The story of this railway is tightly intertwined with that of the Port Arthur, Duluth and Western.
William Mackenzie and Donald Mann, who would go on to form the Canadian Northern Railway (CNoR), purchased the PAD&W in 1899. Known initially as the Duluth Extension and later the North Lake Branch, the PAD&W was one of the first pieces in the construction of their transcontinental line. Starting at Stanley (MP 19), construction had begun on a link to Winnipeg and beyond even before the purchase was finalized. They would use the charter of the recent acquired Ontario and Rainy River Railway, which would eventually take the line to Rainy River, into the United States at Baudette, Minnesota and back into Canada at Buffalo Point FN, Manitoba. The line was completed in late December 1901 and opened to traffic in mid-1902.
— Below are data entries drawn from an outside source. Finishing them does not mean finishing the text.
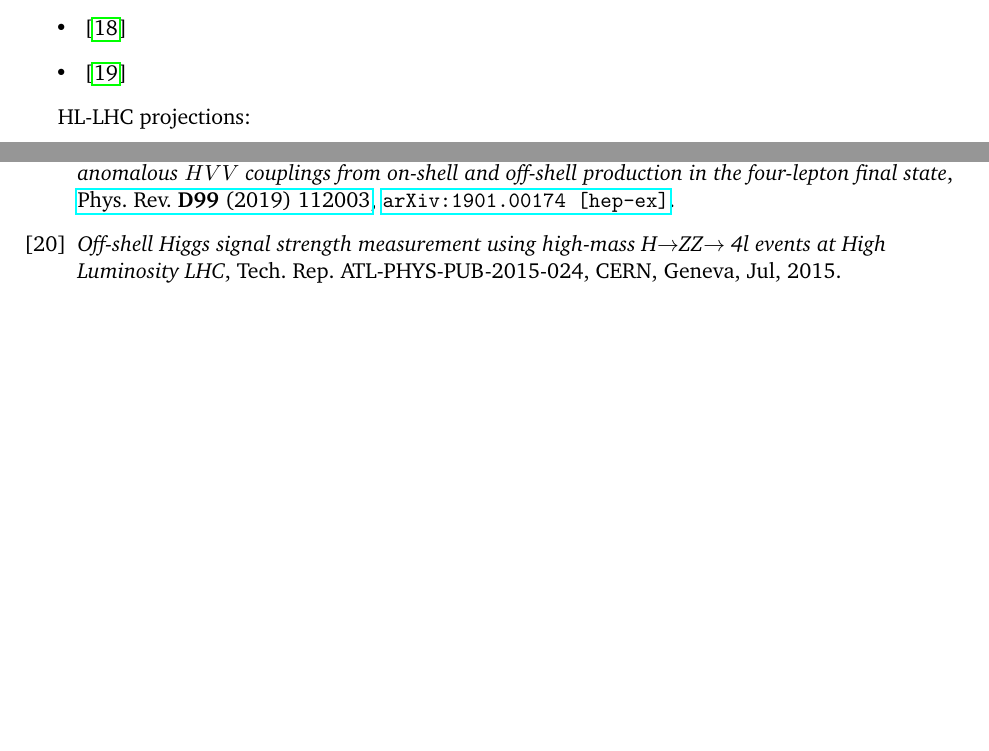
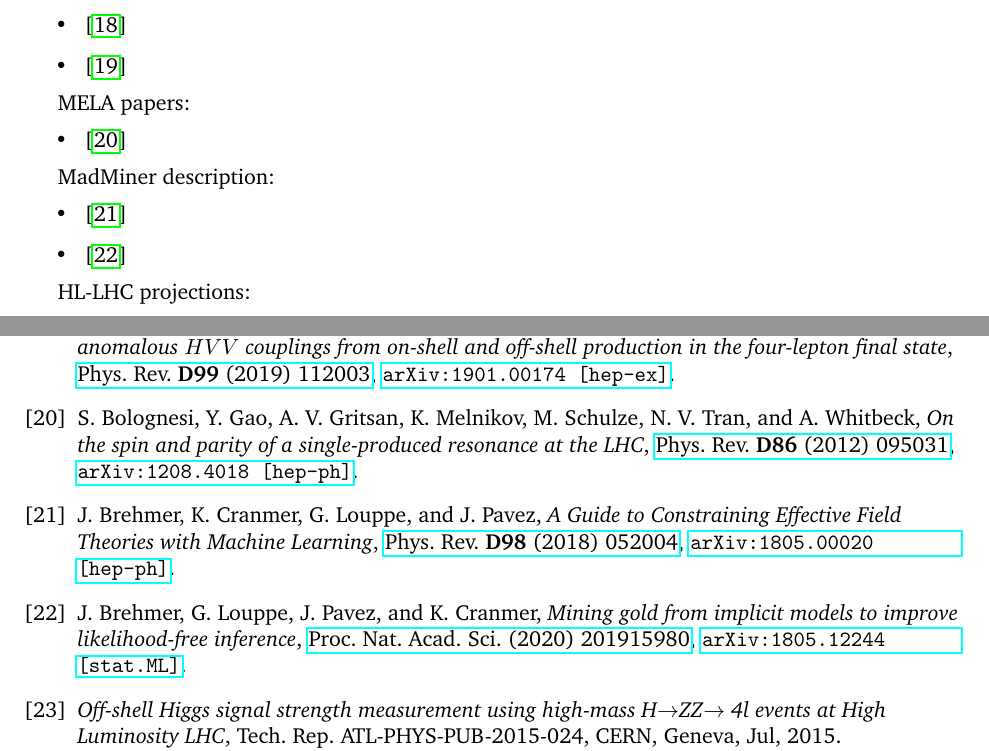
Before and after one commit to rafaellopesdesa/OffShell_References, a LaTeX document (OffShell_References.tex, which reads OffShell_References.bib): two parts of pages 1 and 3 of 3, joined at a grey line, cut so that both start at the same text, the shorter picture padded with empty space. Compiled offline with pdfLaTeX.

Commit message:
more papers

```diff
--- a/OffShell_References.bib
+++ b/OffShell_References.bib
@@ -311,0 +316,5 @@
+       title          = "{On the spin and parity of a single-produced resonance at
+                        the LHC}",
+       journal        = "Phys. Rev.",
+       volume         = "D86",
+       year           = "2012",
@@ -311,0 +331,6 @@
+                        Pavez, Juan",
+      title          = "{A Guide to Constraining Effective Field Theories with
+                        Machine Learning}",
+      journal        = "Phys. Rev.",
+      volume         = "D98",
+      year           = "2018",
@@ -311,0 +347,6 @@
+                        Cranmer, Kyle",
+      title          = "{Mining gold from implicit models to improve
+                        likelihood-free inference}",
+      journal        = "Proc. Nat. Acad. Sci.",
+      year           = "2020",
+      pages          = "201915980",
--- a/OffShell_References.tex
+++ b/OffShell_References.tex
@@ -104,6 +104,17 @@ CMS results:
   \item \cite{Sirunyan:2019twz}
 \end{itemize}
 
+MELA papers:
+\begin{itemize}
+  \item \cite{Bolognesi:2012mm}
+\end{itemize}
+
+MadMiner description:
+\begin{itemize}
+  \item \cite{Brehmer:2018eca}
+  \item \cite{Brehmer:2018hga}
+\end{itemize}
+
 HL-LHC projections:
 \begin{itemize}
   \item \cite{ATL-PHYS-PUB-2015-024} From ATLAS
```
Also changed, not shown: OffShell_References.bib (30 more changed lines).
One of the final pieces in CNoR’s transcontinental line was built between Ruel, Ontario and Port Arthur under the name Canadian Northern Ontario Railway. The contractors, Foley, Welch and Stewart (using the name Foley Brothers and Northern Construction Company), began construction in 1911. Work progressed rapidly on the over 400 mile section, with the last spike driven on January 1, 1914. This allowed passenger and freight traffic to flow from Toronto to Winnipeg via Port Arthur.
Not long after their entire transcontinental line was completed in 1915, CNoR began to have financial troubles. The bankrupt company was taken over by the Canadian Government, and in December 1918 was nominally amalgamated with the Canadian Government Railways (CGR) to create Canadian National Railways (CNR-CN). The formation of the CNR was formally completed in 1923 following the absorption of the Grand Trunk Railway.
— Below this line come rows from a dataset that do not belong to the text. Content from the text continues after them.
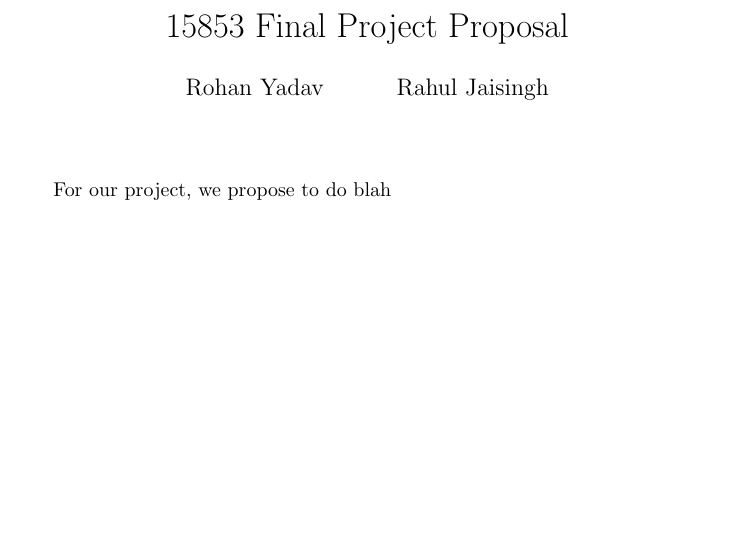
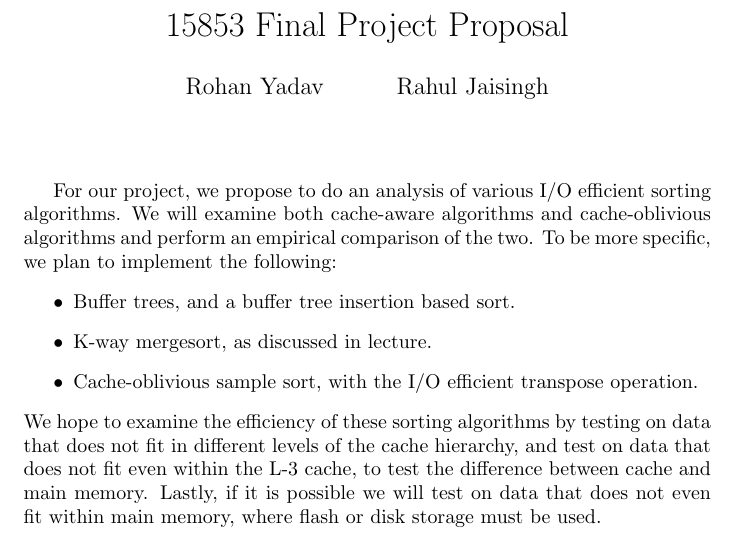
Before and after one commit to rohany/15853-final-project, a LaTeX document (papers/proposal.tex): part of the page, cut so that both start at the same text, the shorter picture padded with empty space. Compiled offline with pdfLaTeX.

Commit message:
done proposal

```diff
--- a/papers/proposal.tex
+++ b/papers/proposal.tex
@@ -11,6 +11,24 @@
 \begin{document}
 \maketitle
 
-For our project, we propose to do blah
+For our project, we propose to do an analysis of various I/O efficient
+sorting algorithms.
+%
+We will examine both cache-aware algorithms and cache-oblivious algorithms
+and perform an empirical comparison of the two.
+%
+To be more specific, we plan to implement the following:
+\begin{itemize}
+\item Buffer trees, and a buffer tree insertion based sort.
+\item K-way mergesort, as discussed in lecture.
+\item Cache-oblivious sample sort, with the I/O efficient transpose operation.
+\end{itemize}
+We hope to examine the efficiency of these sorting algorithms by testing on data
+that does not fit in different levels of the cache hierarchy, and test on data
+that does not fit even within the L-3 cache, to test the difference between
+cache and main memory.
+%
+Lastly, if it is possible we will test on data that does not even fit within main memory,
+where flash or disk storage must be used.
 
 \end{document}
```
For more information on the lines east and west of Thunder Bay, please click on the following links:
For more information about the history of the Canadian Northern Railway, please read T.D. Regehr’s Canadian Northern Railway: Pioneer Road of the Northern Prairies 1895-1918